* **Instructions for the task**:
Go through the data below and return each line where the string "number" occurs.

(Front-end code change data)
============

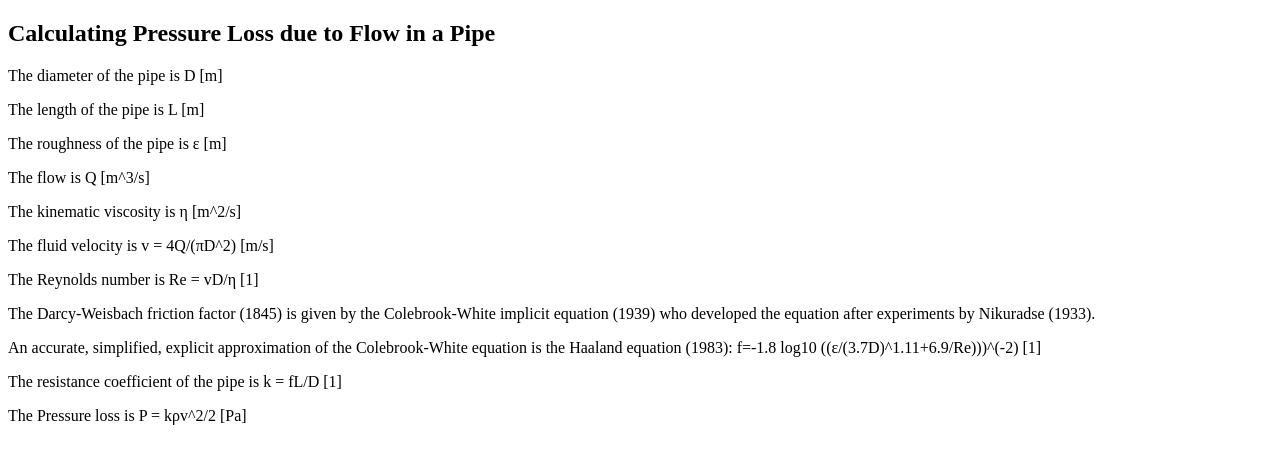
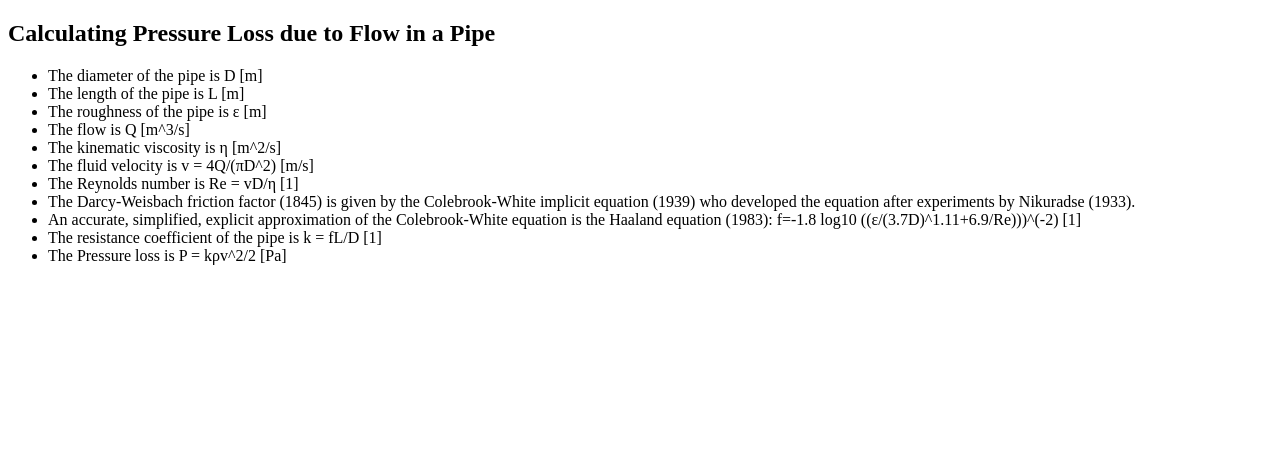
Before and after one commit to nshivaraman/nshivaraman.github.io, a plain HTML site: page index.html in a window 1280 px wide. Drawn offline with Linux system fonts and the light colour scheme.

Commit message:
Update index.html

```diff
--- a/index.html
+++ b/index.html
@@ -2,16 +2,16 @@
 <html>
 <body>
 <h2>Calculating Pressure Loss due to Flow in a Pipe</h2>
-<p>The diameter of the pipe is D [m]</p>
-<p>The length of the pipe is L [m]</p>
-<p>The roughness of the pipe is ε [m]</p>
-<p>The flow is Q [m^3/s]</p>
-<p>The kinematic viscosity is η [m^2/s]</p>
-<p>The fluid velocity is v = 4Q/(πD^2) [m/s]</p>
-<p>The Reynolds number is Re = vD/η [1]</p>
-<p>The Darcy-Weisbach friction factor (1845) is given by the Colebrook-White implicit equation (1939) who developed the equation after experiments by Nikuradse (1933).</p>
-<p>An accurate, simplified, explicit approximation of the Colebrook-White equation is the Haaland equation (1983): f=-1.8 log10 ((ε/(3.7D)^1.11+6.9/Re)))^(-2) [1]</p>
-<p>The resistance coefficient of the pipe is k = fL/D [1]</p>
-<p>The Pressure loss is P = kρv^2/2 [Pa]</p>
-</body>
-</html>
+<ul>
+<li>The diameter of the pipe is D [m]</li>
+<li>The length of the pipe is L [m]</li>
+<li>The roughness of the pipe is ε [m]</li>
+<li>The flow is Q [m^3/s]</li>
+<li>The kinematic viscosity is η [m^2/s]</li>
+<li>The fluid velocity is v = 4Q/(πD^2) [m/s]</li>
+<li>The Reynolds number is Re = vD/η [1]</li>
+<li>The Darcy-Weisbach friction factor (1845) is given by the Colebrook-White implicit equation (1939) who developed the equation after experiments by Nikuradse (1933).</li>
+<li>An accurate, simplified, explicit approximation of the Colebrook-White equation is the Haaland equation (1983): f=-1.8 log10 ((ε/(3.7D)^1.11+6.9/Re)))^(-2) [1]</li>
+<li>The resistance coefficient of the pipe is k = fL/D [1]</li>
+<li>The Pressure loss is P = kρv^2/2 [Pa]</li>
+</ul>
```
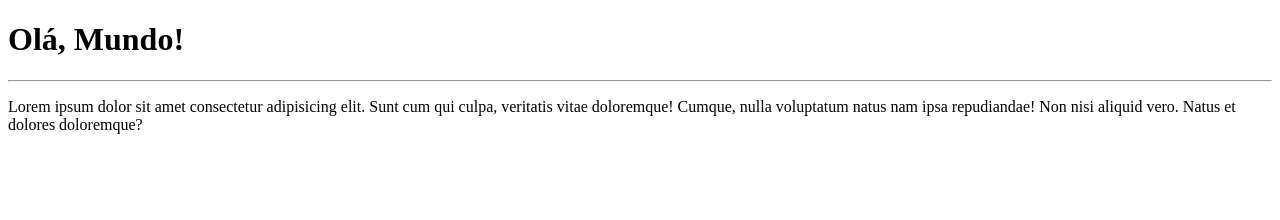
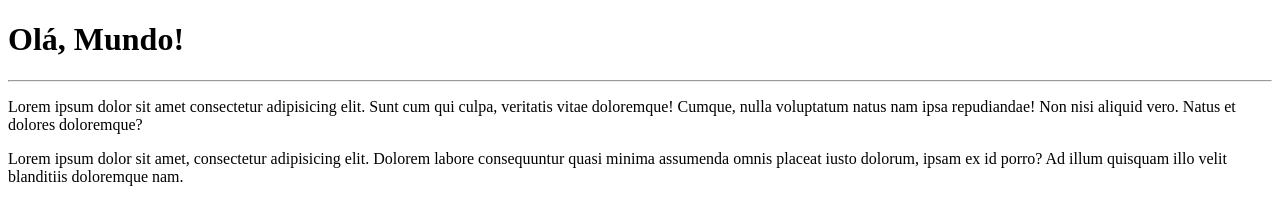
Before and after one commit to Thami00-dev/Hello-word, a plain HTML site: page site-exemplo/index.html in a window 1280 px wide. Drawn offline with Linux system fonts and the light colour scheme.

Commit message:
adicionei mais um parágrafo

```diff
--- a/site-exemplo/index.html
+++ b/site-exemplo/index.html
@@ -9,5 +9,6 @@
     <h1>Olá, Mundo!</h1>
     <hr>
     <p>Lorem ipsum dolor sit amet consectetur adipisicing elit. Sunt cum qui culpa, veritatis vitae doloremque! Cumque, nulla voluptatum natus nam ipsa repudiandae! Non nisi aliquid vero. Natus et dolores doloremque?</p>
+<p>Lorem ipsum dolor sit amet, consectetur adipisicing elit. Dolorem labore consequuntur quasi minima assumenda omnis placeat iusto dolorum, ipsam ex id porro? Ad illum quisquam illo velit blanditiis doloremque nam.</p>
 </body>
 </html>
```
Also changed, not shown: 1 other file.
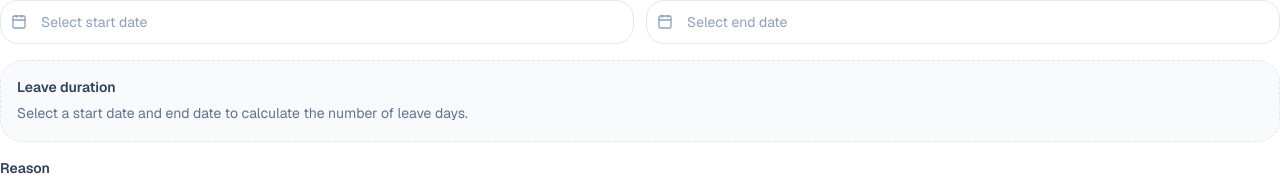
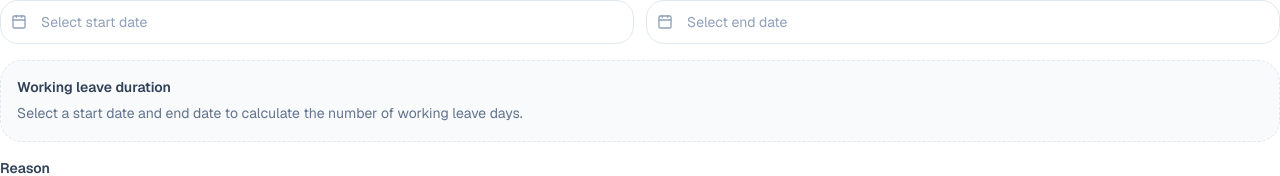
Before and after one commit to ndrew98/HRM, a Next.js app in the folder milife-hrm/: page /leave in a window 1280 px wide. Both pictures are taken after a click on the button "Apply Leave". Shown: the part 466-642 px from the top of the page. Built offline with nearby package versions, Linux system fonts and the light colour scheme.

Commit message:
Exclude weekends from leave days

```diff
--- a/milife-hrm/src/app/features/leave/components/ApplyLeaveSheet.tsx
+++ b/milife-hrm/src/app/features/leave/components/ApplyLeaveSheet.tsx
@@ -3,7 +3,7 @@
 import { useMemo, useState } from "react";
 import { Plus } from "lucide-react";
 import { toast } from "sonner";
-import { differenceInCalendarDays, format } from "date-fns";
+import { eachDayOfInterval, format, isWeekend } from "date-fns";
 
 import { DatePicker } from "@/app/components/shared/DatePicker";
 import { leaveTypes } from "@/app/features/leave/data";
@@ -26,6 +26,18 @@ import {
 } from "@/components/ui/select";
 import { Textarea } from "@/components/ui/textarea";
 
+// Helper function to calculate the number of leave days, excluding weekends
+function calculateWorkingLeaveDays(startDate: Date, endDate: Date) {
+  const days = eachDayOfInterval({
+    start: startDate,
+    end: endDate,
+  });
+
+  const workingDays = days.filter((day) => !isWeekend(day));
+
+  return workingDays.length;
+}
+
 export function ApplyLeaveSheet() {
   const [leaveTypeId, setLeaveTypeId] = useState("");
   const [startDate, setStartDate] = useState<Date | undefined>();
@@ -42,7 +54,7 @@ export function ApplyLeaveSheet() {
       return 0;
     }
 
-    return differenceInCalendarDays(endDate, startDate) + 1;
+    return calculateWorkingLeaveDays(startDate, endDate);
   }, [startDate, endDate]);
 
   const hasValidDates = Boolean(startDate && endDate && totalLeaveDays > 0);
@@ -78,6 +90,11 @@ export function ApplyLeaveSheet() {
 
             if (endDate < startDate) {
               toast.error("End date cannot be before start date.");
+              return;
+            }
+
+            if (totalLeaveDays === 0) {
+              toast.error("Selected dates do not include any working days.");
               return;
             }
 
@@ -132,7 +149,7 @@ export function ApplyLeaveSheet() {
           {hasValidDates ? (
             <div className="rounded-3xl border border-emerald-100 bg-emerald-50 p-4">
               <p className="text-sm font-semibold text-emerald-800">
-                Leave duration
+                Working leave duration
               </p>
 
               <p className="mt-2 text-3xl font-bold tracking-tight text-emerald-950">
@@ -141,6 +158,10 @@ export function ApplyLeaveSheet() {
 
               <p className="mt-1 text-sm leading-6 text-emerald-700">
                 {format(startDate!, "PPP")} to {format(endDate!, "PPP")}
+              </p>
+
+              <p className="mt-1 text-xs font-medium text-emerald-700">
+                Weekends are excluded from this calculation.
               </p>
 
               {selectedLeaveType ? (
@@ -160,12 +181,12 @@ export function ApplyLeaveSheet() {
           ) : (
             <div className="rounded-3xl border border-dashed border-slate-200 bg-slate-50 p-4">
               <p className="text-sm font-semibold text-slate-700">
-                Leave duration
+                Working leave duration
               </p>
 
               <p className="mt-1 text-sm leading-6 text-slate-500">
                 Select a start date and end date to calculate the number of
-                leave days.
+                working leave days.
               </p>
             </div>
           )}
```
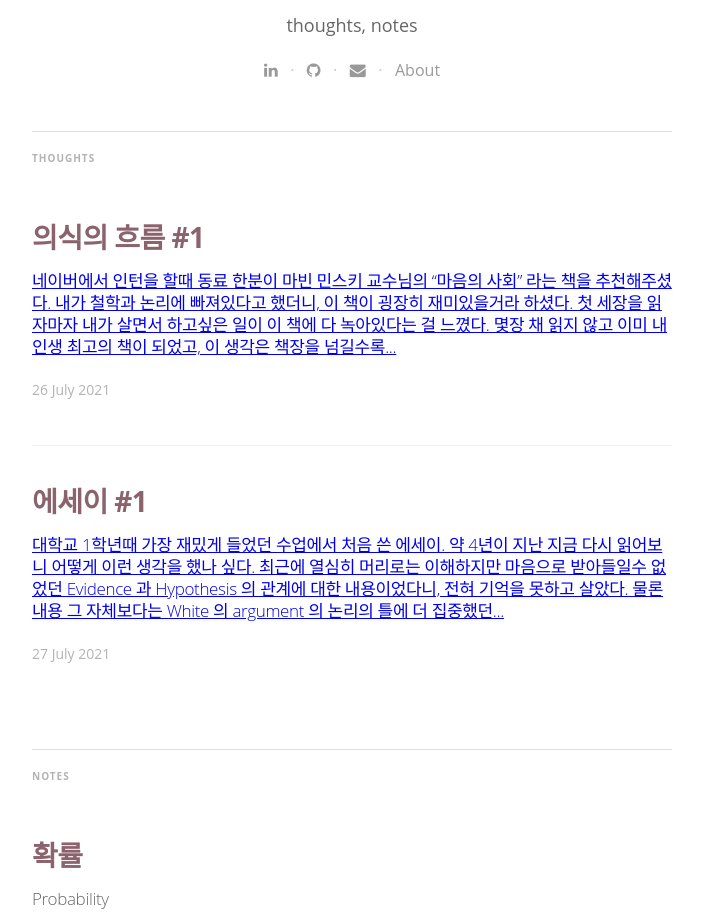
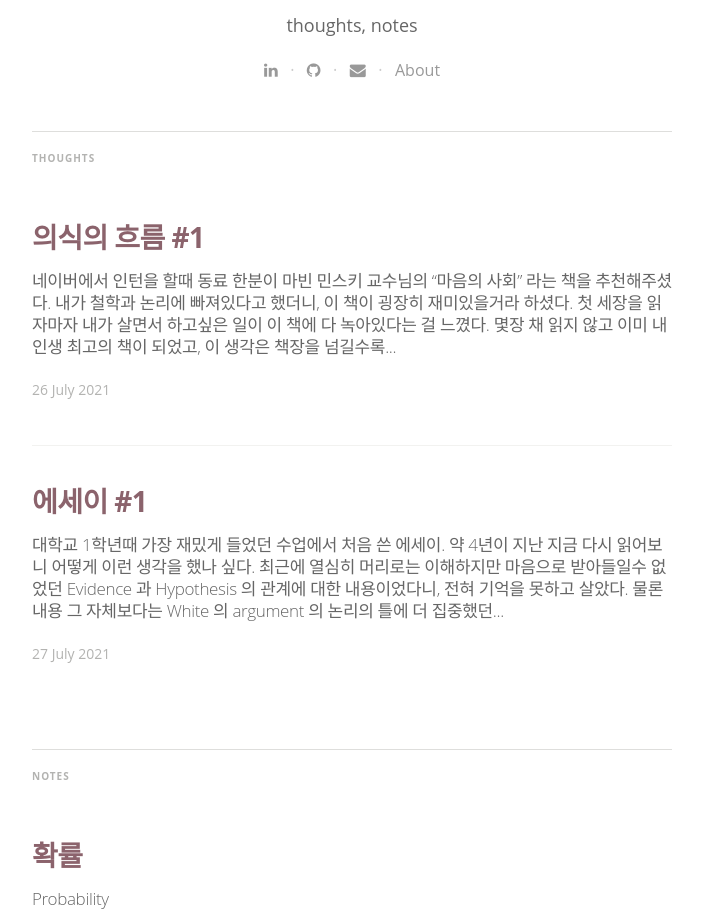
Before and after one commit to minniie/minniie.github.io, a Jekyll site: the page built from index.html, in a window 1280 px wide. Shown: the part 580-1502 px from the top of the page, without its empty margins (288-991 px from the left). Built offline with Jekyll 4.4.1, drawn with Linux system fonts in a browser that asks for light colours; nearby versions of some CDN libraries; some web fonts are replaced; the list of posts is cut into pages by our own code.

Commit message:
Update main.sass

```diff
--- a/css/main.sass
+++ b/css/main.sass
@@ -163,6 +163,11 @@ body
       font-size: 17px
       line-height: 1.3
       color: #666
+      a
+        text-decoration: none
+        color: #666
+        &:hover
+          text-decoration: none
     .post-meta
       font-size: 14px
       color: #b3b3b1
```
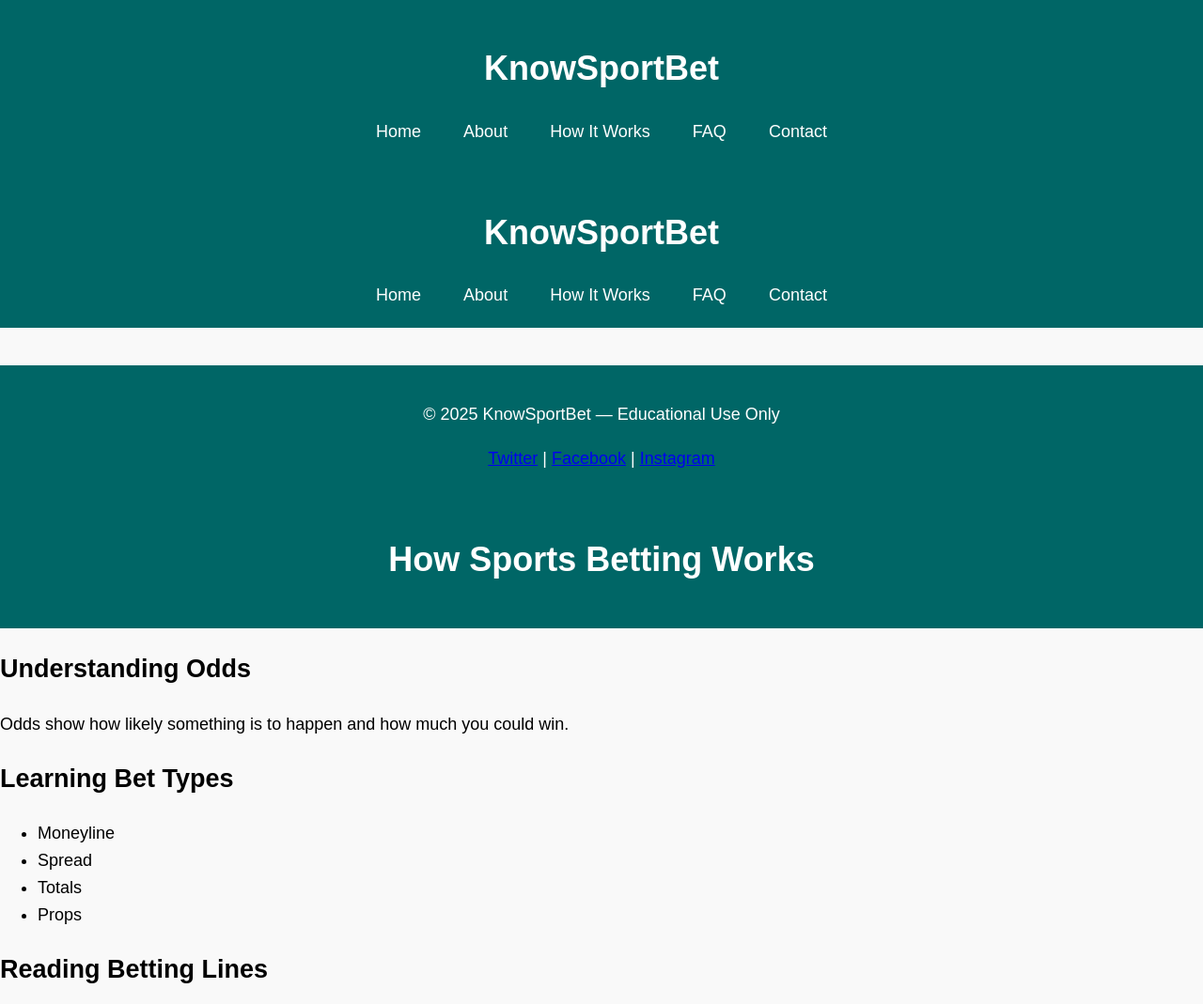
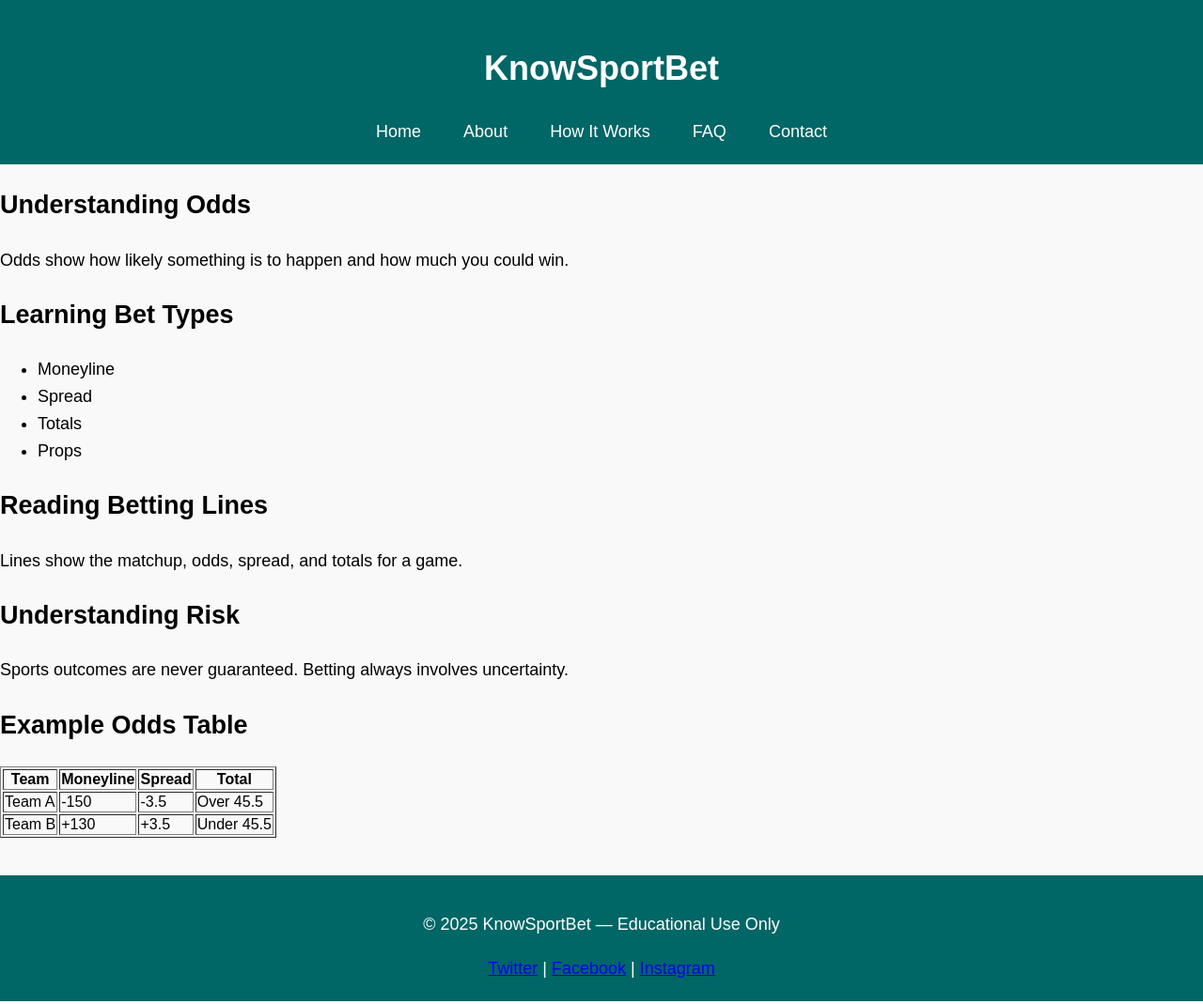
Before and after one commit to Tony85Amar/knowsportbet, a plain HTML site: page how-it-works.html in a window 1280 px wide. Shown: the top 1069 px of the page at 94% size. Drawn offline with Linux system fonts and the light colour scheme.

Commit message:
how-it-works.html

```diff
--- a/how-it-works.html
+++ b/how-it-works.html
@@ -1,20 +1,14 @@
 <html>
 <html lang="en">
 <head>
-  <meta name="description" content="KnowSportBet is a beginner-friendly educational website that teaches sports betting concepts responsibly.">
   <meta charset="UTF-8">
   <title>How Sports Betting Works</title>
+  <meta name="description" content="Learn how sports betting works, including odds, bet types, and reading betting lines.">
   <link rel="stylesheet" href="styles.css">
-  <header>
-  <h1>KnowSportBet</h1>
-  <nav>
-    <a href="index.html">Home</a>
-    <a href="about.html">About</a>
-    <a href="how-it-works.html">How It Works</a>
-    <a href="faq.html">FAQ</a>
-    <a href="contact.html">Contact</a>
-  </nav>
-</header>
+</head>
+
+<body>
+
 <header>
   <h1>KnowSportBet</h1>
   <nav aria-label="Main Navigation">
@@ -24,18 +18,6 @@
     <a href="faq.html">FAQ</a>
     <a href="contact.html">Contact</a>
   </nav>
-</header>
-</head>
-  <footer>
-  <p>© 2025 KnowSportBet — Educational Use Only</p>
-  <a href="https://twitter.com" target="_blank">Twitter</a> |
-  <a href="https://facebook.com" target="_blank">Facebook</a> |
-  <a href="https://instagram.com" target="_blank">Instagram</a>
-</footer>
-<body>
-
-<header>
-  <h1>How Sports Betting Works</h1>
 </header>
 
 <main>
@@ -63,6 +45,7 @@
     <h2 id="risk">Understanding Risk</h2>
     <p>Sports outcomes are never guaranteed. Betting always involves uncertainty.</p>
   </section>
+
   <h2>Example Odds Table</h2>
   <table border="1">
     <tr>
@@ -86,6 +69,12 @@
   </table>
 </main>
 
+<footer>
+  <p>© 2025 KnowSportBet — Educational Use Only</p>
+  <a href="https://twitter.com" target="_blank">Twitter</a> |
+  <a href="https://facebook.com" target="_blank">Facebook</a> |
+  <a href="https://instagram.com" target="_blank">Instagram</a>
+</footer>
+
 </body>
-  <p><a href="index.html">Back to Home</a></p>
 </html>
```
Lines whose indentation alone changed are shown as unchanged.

============

* **Task response**:
-<p>The Reynolds number is Re = vD/η [1]</p>
+<li>The Reynolds number is Re = vD/η [1]</li>
+// Helper function to calculate the number of leave days, excluding weekends
                 Select a start date and end date to calculate the number of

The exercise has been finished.